_ACTIVITY_
Among the entries below, find every line that has "rounded" and pull it out.

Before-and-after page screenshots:
§ §
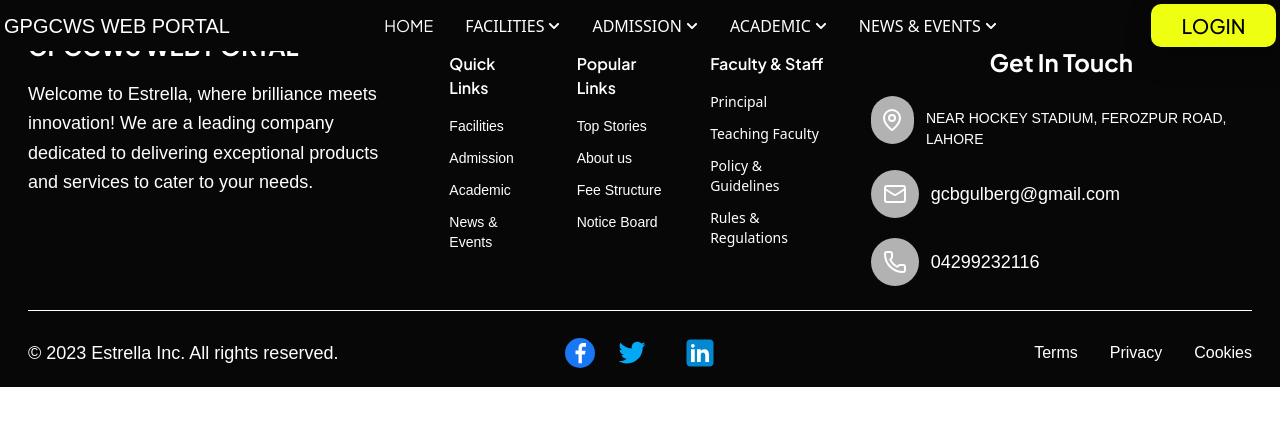
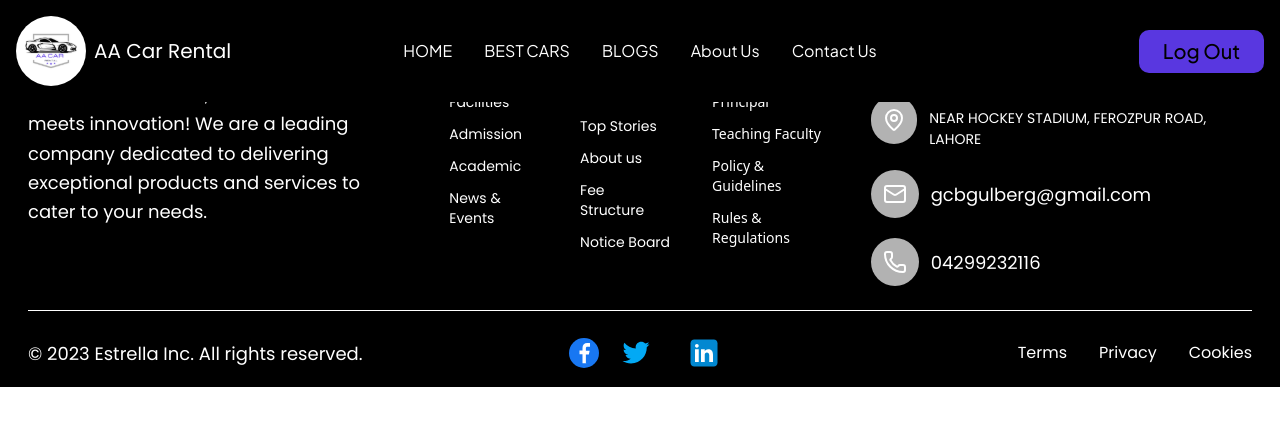
Before and after one commit to Onlinecarrental/fronten-car-rental, a React (Vite) app: page / in a window 1280 px wide. Shown: the top 426 px of the page. Built offline with nearby package versions, Linux system fonts and the light colour scheme.

Commit message:
first commit

```diff
--- a/src/components/button.jsx
+++ b/src/components/button.jsx
@@ -6,10 +6,10 @@ function Button({
   to = "/",                      // Default route
   height = "50px",
   width = "150px",
-  bgColor = "#efff11",            // Default background color
-  hoverBgColor = "#b2b2b2",       // Hover background color
+  bgColor = "#5937E0 ",            // Default background color
+  hoverBgColor = "#A9A9A9",       // Hover background color
   hoverTextColor = "white",       // Hover text color
-  activeColor = "#b2b2b2",        // Active color
+  activeColor = "#000000",        // Active color
   boxShadow = true,               // Shadow enabled by default
   rounded = "rounded-[10px]",     // ✅ Tailwind border radius (dynamic)
   onClick = null,                 // Optional click
@@ -20,7 +20,7 @@ function Button({
         className={`font-jakarta text-[20px] font-[500] px-4 lg:px-5 transition duration-300 ease-in-out ${rounded}`}
         style={{
           backgroundColor: bgColor,
-          color: "black",
+          color: "Black",
           height: height,
           width: width,
           transition: "background-color 0.2s, color 0.2s, transform 0.2s",
@@ -32,7 +32,7 @@ function Button({
         }}
         onMouseLeave={(e) => {
           e.target.style.backgroundColor = bgColor;
-          e.target.style.color = "black";
+          e.target.style.color = "Black";
         }}
         onMouseDown={(e) => (e.target.style.backgroundColor = activeColor)}
         onMouseUp={(e) => {
--- a/src/components/navbar.jsx
+++ b/src/components/navbar.jsx
@@ -1,102 +1,61 @@
 import React, { useState } from "react";
 import { Link } from "react-router-dom";
-import { FaChevronDown, FaChevronUp } from "react-icons/fa";
+import { FaBars, FaTimes } from "react-icons/fa";
 import Button from "./button";
-
+import logo from "../assets/logo.svg"
 const Navbar = () => {
-  const [isOpen, setIsOpen] = useState(false); // Mobile menu toggle state
-  const [dropdownOpen, setDropdownOpen] = useState(null); // Track which dropdown is open
-
-  const toggleDropdown = (menu) => {
-    setDropdownOpen(dropdownOpen === menu ? null : menu);
-  };
+  const [isOpen, setIsOpen] = useState(false);
 
   return (
     <nav className="bg-black text-white fixed top-0 left-0 w-full z-10">
-      <div className="flex flex-wrap items-center justify-between max-w-screen-xl p-1 mx-auto">
-        {/* Logo */}
-        <Link to="/" className="flex items-center">
-          <span className="text-[20px] font-[400] font-poppins text-white">GPGCWS WEB PORTAL</span>
+      <div className="relative flex items-center justify-between max-w-screen-xl mx-auto p-4">
+
+        <Link to="/" className="text-[20px] font-[400] flex gap-2 items-center font-poppins text-white">
+ <img src={logo} alt="car rental logo" className="w-[70px] h-[70px]" />
+          <span>AA Car Rental</span>
         </Link>
 
-        {/* Right-side controls */}
-        <div className="flex items-center lg:order-2">
-          <Button height="43px" width="125px" title="LOGIN" to="/login" />
+        {/* Center Menu (visible on lg and up) */}
+        <div className="hidden lg:flex absolute left-1/2 transform -translate-x-1/2">
+          <ul className="flex space-x-8 text-[16px] font-[400] font-jakarta">
+            <li><Link to="/" className="hover:text-[#efff11]">HOME</Link></li>
+            <li><Link to="/" className="hover:text-[#efff11]">BEST CARS</Link></li>
+            <li><Link to="/" className="hover:text-[#efff11]">BLOGS</Link></li>
+            <li><Link to="/" className="hover:text-[#efff11]">About Us</Link></li>
+            <li><Link to="/" className="hover:text-[#efff11]">Contact Us</Link></li>
+          </ul>
+        </div>
 
-          {/* Mobile menu button */}
+        {/* Log Out button (right on desktop) */}
+        <div className="hidden lg:block">
+          <Button height="43px" width="125px" title="Log Out" to="/login" />
+        </div>
+
+        {/* Mobile menu toggle */}
         <button
           onClick={() => setIsOpen(!isOpen)}
-            className="inline-flex items-center p-2 ml-4 text-white rounded-lg lg:hidden"
-            aria-controls="mobile-menu"
-            aria-expanded={isOpen}
+          className="text-white lg:hidden focus:outline-none"
         >
-            <FaChevronDown size={20} />
+          {isOpen ? <FaTimes size={22} /> : <FaBars size={22} />}
         </button>
       </div>
 
-        {/* Navbar Links (Desktop + Mobile) */}
-        <div className={`lg:flex lg:items-center lg:w-auto lg:order-1 w-full ${isOpen ? "block" : "hidden"}`} id="mobile-menu">
-          <ul className="flex flex-col mt-4 font-medium lg:flex-row lg:space-x-8 lg:mt-0">
+      {/* Mobile menu */}
+      <div
+        className={`${
+          isOpen ? "block" : "hidden"
+        } lg:hidden bg-black p-4 space-y-4`}
+      >
+        <ul className="flex flex-col space-y-4 text-[16px] font-[400] font-jakarta">
+          <li><Link to="/" className="hover:text-[#efff11]">HOME</Link></li>
+          <li><Link to="/" className="hover:text-[#efff11]">BEST CARS</Link></li>
+          <li><Link to="/" className="hover:text-[#efff11]">BLOGS</Link></li>
+          <li><Link to="/" className="hover:text-[#efff11]">About Us</Link></li>
+          <li><Link to="/" className="hover:text-[#efff11]">Contact Us</Link></li>
           <li>
-              <Link to="/" className="block text-[16px] font-[400] font-jakarta py-2 pl-3 pr-4 text-white hover:text-[#efff11] lg:p-0">
-                HOME
-              </Link>
+            <Button height="43px" width="125px" title="Log Out" to="/login" />
           </li>
-
-            {/* Reusable Dropdown */}
-            {[
-              {
-                title: "FACILITIES", link: "/facilities", links: [
-                  { to: "/facilities/lab", label: "Computer Lab" },
-                  { to: "facilities/library", label: "Library" },
-                  { to: "facilities/canteen", label: "Canteen" }
-                ]
-              },
-              {
-                title: "ADMISSION", link: "/admission", links: [
-                  { to: "/admission/criteria", label: "Criteria" },
-                  { to: "/admission/process", label: "Process" },
-                  { to: "/admission/fees", label: "Fees" }
-                ]
-              },
-              {
-                title: "ACADEMIC", link: "/academic", links: [
-                  { to: "/academic/departments", label: "Departments" },
-                  { to: "/academic/courses", label: "Courses" },
-                  { to: "/academic/faculty", label: "Faculty" }
-                ]
-              },
-              {
-                title: "NEWS & EVENTS", link: "/news", links: [
-                  { to: "/news/latest", label: "Latest News" },
-                  { to: "/news/events", label: "Events" }
-                ]
-              }
-            ].map(({ title, link, links }) => (
-              <li key={title} className="relative">
-                {/* Text should be a Link with Icon Next to it */}
-                <div className="flex items-center gap-1 py-2 pl-3 pr-4 text-[16px] font-[400] font-[Plus Jakarta Sans] text-white hover:text-[#efff11] lg:p-0">
-                  <Link to={link}>{title}</Link>
-                  <button onClick={() => toggleDropdown(title)} className="focus:outline-none">
-                    {dropdownOpen === title ? <FaChevronUp size={12} /> : <FaChevronDown size={12} />}
-                  </button>
-                </div>
-                {/* Dropdown Menu */}
-                {dropdownOpen === title && (
-                  <ul className="absolute left-0 mt-2 w-48 bg-[#222] rounded-lg shadow-lg">
-                    {links.map(({ to, label }) => (
-                      <li key={to}>
-                        <Link to={to} className="block px-4 py-2 text-white hover:bg-[#efff11] hover:text-black">
-                          {label}
-                        </Link>
-                      </li>
-                    ))}
         </ul>
-                )}
-              </li>
-            ))}
-          </ul>
-        </div>
       </div>
     </nav>
   );
--- a/src/index.css
+++ b/src/index.css
@@ -1,5 +1,5 @@
-@import url('https://fonts.googleapis.com/css2?family=Inter:ital,opsz,wght@0,14..32,100..900;1,14..32,100..900&family=Plus+Jakarta+Sans:ital,wght@0,200..800;1,200..800&family=Rubik:ital,wght@0,300..900;1,300..900&display=swap');
-
+@import url('https://fonts.googleapis.com/css2?family=Plus+Jakarta+Sans:ital,wght@0,200..800;1,200..800&display=swap');
+@import url('https://fonts.googleapis.com/css2?family=Plus+Jakarta+Sans:ital,wght@0,200..800;1,200..800&family=Poppins:ital,wght@0,100;0,200;0,300;0,400;0,500;0,600;0,700;0,800;0,900;1,100;1,200;1,300;1,400;1,500;1,600;1,700;1,800;1,900&display=swap');
 @tailwind base;
 @tailwind components;
 @tailwind utilities;
--- a/tailwind.config.js
+++ b/tailwind.config.js
@@ -20,9 +20,8 @@ module.exports = {
         poppins: ["Poppins", "sans-serif"],
       },
       colors: {
-        gray: "#b2b2b2",
-        yellow: "#efff11",
-        black: "#070707",
+        gray: "#a9a9a9",
+        Blue: "#5937E0 ",
         Black: "#000000",
         White: "#ffffff",
       },
```
Also changed, not shown: src/assets/logo.svg (added). Lines whose indentation alone changed are shown as unchanged.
§ §
_TASK RESULT_
   rounded = "rounded-[10px]",     // ✅ Tailwind border radius (dynamic)
         className={`font-jakarta text-[20px] font-[500] px-4 lg:px-5 transition duration-300 ease-in-out ${rounded}`}
-            className="inline-flex items-center p-2 ml-4 text-white rounded-lg lg:hidden"
-                  <ul className="absolute left-0 mt-2 w-48 bg-[#222] rounded-lg shadow-lg">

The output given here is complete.